Two of them now stand out for Kyiv. The first is a EUR 50 billion macro-financial aid package for Ukraine for the years 2024-2027. The European commission submitted it back in June, but the EU members are yet to approve it.

At the EU summit in late October, Mr Fico was initially sceptical about the package, but then said that Slovakia was ready to allocate its EUR 400 million if part of the package was spent on border transport infrastructure and support for Slovak companies involved in Ukraine reconstruction.

Also, the Slovak PM supported the EU summit’s joint statement declaring support for Ukraine. This shows that he will still support the package, Mr Duleba tells

"No one has asked him to speak about it yet, because there is no agreement; it will be in December. But he said it and even named the amount that someone has calculated, although there hasn’t even been a distribution of contributions between the countries yet," the analyst points out.

Mr Mesežnikov concurs, adding that while it is difficult to predict the Slovak PM’s position when the final decision is to be made, it's unlikely he will veto. When he was prime monster before, Mr Fico always followed a pattern of agreeing to joint decisions in Brussels while criticising the EU at home.

"But Mr Fico is no longer that populist pragmatist. He is now an anti-systemic politician who has problems with liberal democracy and Western values," the analyst tells "I’m not saying that this will happen, but I don’t rule out that he can create problems."

The other important EU decision is the opening of accession negotiations with Ukraine, which the EU’s executive recommended on 8 November. For this to happen, the European council, that is, the EU leaders’ meeting, must give a green light when it meets on 14-15 December.

If Mr Fico supports the EU’s macro-financial package, he will also support Ukraine’s accession negotiations, Mr Duleba is convinced.

Darina Malová from Comenius University in Bratislava believes it is difficult to predict the Slovak PM’s decision in full. It also depends on the position of Hungary, which is still threatening to veto the accession talks.

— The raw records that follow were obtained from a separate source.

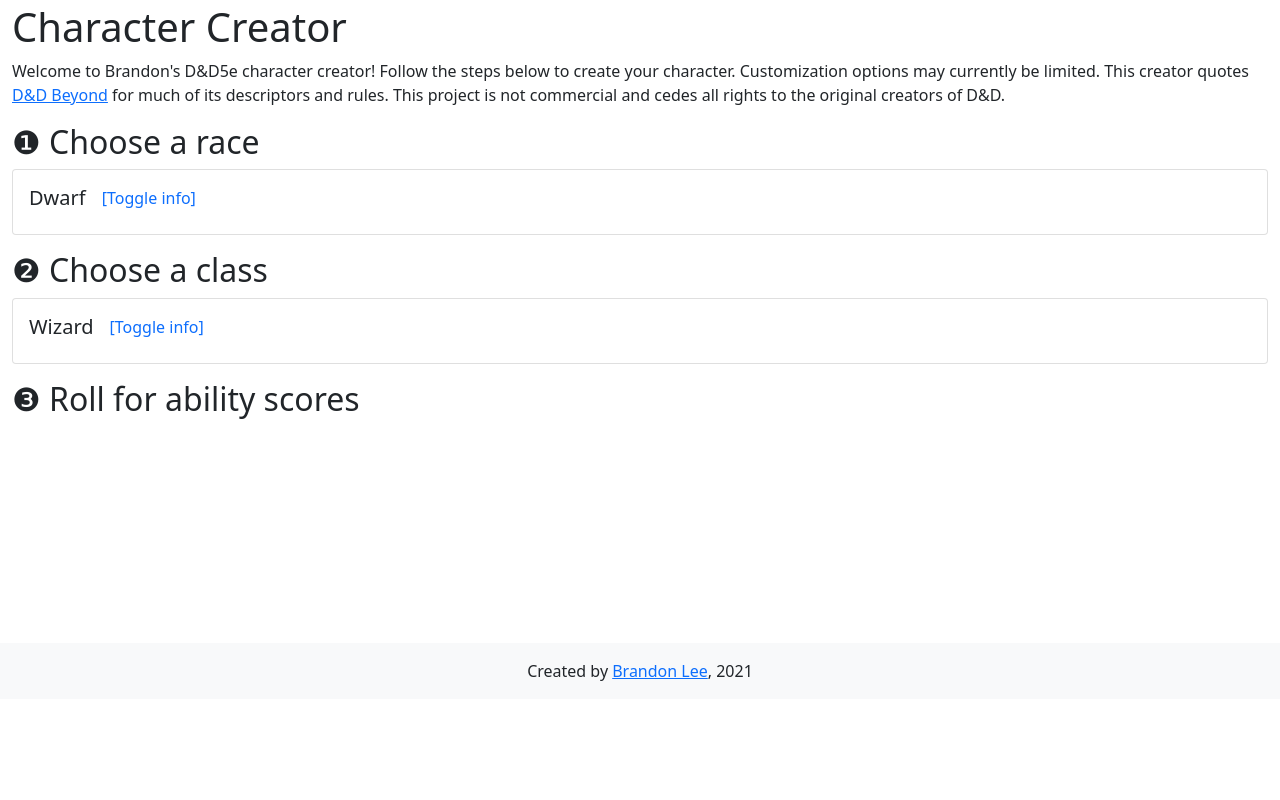
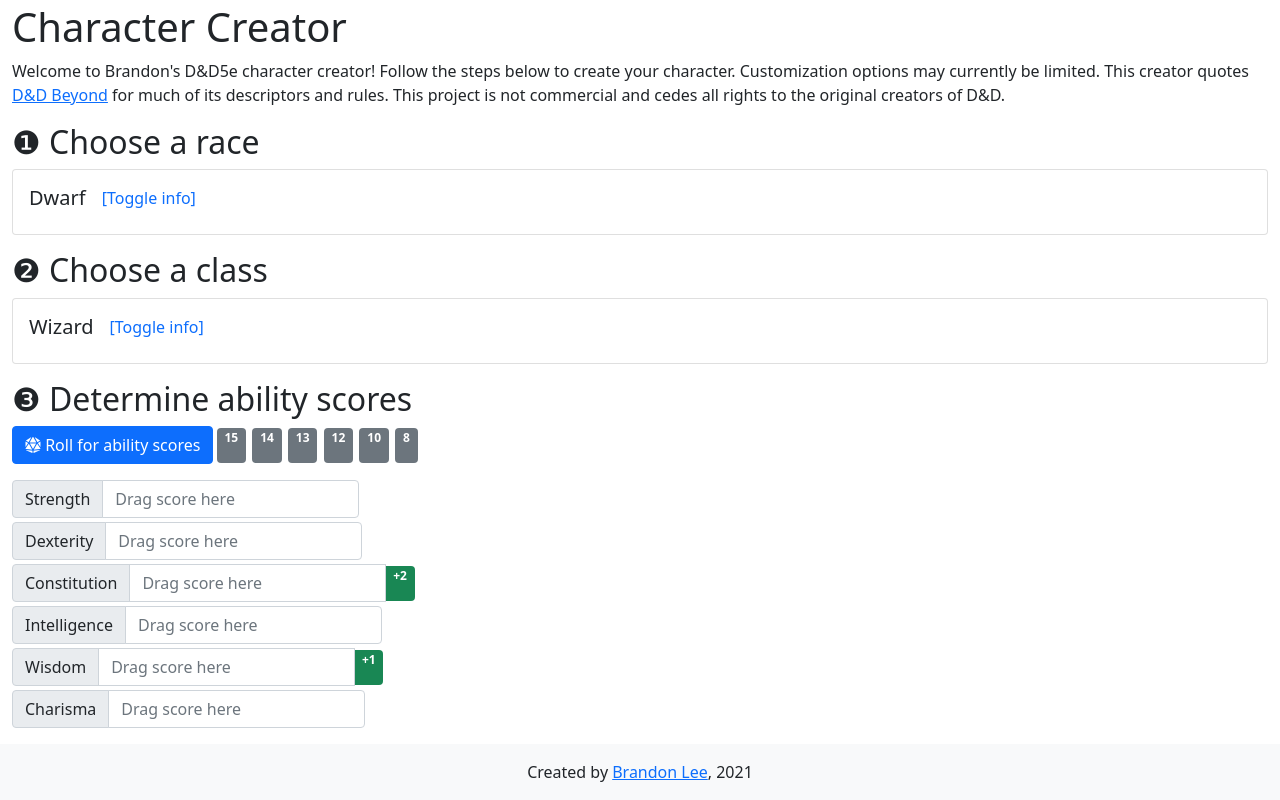
Before and after one commit to dabslee/D-D5e-Tools, a Django app: page /character_creator/ in a window 1280 px wide. Shown: the part 101-901 px from the top of the page. Before the commit the page ends 800 px from the top, so only its background shows below. Run offline with Django 3.2, Linux system fonts and the light colour scheme; some libraries are stand-ins or nearby versions.

Commit message:
added ability score mockup

```diff
--- a/static/character_creator.jsx
+++ b/static/character_creator.jsx
@@ -129,7 +129,7 @@ class ChararacterCreatorApp extends React.Component {
                                                         <li><span className="badge bg-secondary"><i className="fas fa-hammer"></i> Scholar's Pack</span> or <span className="badge bg-secondary"><i className="fas fa-hammer"></i> Explorer's Pack</span></li>
                                                         <li><span className="badge bg-secondary"><i className="fas fa-hammer"></i> Spellbook</span></li>
                                                     </ul>
-                                                    <div>Alternatively, start with <b class="text-warning">4d4 x 10gp</b> and buy equipment of your choice.</div>
+                                                    <div>Alternatively, start with <b className="text-warning">4d4 x 10gp</b> and buy equipment of your choice.</div>
                                                 </li>
                                             </ul>
                                         </div>
@@ -139,7 +139,44 @@ class ChararacterCreatorApp extends React.Component {
                             </div>
                         </div>
                     </div>
-                    <h2 className="mt-3">❸ Roll for ability scores</h2>
+                    <h2 className="mt-3">❸ Determine ability scores</h2>
+                    <div className="d-flex flex-row mb-3">
+                        <button className="btn btn-primary"><i className="fas fa-dice-d20"></i> Roll for ability scores</button>
+                        <div className="badge bg-secondary ability-score-badge" draggable="true">15</div>
+                        <div className="badge bg-secondary ability-score-badge" draggable="true">14</div>
+                        <div className="badge bg-secondary ability-score-badge" draggable="true">13</div>
+                        <div className="badge bg-secondary ability-score-badge" draggable="true">12</div>
+                        <div className="badge bg-secondary ability-score-badge" draggable="true">10</div>
+                        <div className="badge bg-secondary ability-score-badge" draggable="true">8</div>
+                    </div>
+                    <div>
+                        <div className="input-group flex-nowrap mb-1">
+                            <span className="input-group-text">Strength</span>
+                            <input className="form-control" style={{maxWidth: "fit-content"}} placeholder="Drag score here"/>
+                        </div>
+                        <div className="input-group flex-nowrap mb-1">
+                            <span className="input-group-text">Dexterity</span>
+                            <input className="form-control" style={{maxWidth: "fit-content"}} placeholder="Drag score here"/>
+                        </div>
+                        <div className="input-group flex-nowrap mb-1">
+                            <span className="input-group-text">Constitution</span>
+                            <input className="form-control" style={{maxWidth: "fit-content"}} placeholder="Drag score here"/>
+                            <span class="badge bg-success">+2</span>
+                        </div>
+                        <div className="input-group flex-nowrap mb-1">
+                            <span className="input-group-text">Intelligence</span>
+                            <input className="form-control" style={{maxWidth: "fit-content"}} placeholder="Drag score here"/>
+                        </div>
+                        <div className="input-group flex-nowrap mb-1">
+                            <span className="input-group-text">Wisdom</span>
+                            <input className="form-control" style={{maxWidth: "fit-content"}} placeholder="Drag score here"/>
+                            <span class="badge bg-success">+1</span>
+                        </div>
+                        <div className="input-group flex-nowrap mb-1">
+                            <span className="input-group-text">Charisma</span>
+                            <input className="form-control" style={{maxWidth: "fit-content"}} placeholder="Drag score here"/>
+                        </div>
+                    </div>
                 </form>
             </div>
         );
--- a/static/main.css
+++ b/static/main.css
@@ -30,7 +30,11 @@ body {
 }
 
 .selectable-card:hover {
-  box-shadow: 0px 0px 1rem rgba(0, 0, 0, 0.1);
+  box-shadow: 0px 0px 1rem var(--bs-gray-300);
+}
+
+.ability-score-badge {
+  cursor: move;
 }
 
 /*# sourceMappingURL=main.css.map */
--- a/static/main.scss
+++ b/static/main.scss
@@ -29,5 +29,9 @@ body {
     cursor: pointer;
 }
 .selectable-card:hover {
-    box-shadow: 0px 0px 1rem rgba(black, 0.1);
+    box-shadow: 0px 0px 1rem var(--bs-gray-300);
 }
+
+.ability-score-badge {
+    cursor: move;
+}
```
Also changed, not shown: 1 other file.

"There are two possible options here," Ms Malová explains. "Either Slovakia will take the position of a ‘stowaway’ and allow Hungary to be the key issue of EU unity or it can join Hungary."

Ultimately, Mr Fico will approve the talks, the analyst says.

"This has been a priority of all previous Slovak governments. But at home, there will be attempts by [Mr Fico] to justify this position and downplay the importance of the talks."

Yet another indicator is Slovakia’s position on EU sanctions against Russia, Mr Duleba said.

Mr Fico has made it clear that he will not oppose restrictions except for nuclear energy. The latter is important for the pro-Russian prime minister Viktor Orban of Hungary, where Russia’s Rosatom is building the Paks-II nuclear power plant.


Relations with Brussels could deteriorate if Mr Fico starts purging the justice system in his country, Alexander Duleba tells

In 2018, he resigned as prime minister in a scandalous manner, amid the murder of the journalist Jan Kuciak, who was investigating high-profile corruption.

Since then, corruption investigations have been launched against 130 officials, and 40 have already been convicted, Mr Duleba recalls. Two years ago, the Slovak parliament almost lifted the immunity of Mr Fico himself but for one vote.

The Slovak PM will want to stop these investigations, the analyst believes.

Potential interference in the judiciary will cause a negative reaction from the EU, and then Ukraine’s EU accession could become an element of Mr Fico’s bargaining with Brussels, he explains.

"If he gets into a conflict with the European commission, it will push him closer to Mr Orban," Mr Duleba says. "And then, like Orban, he will be able to use Ukraine's issues at the EU level to make a price."

"I don't think it will happen before the summit in December... They just won't have time to go into this conflict yet."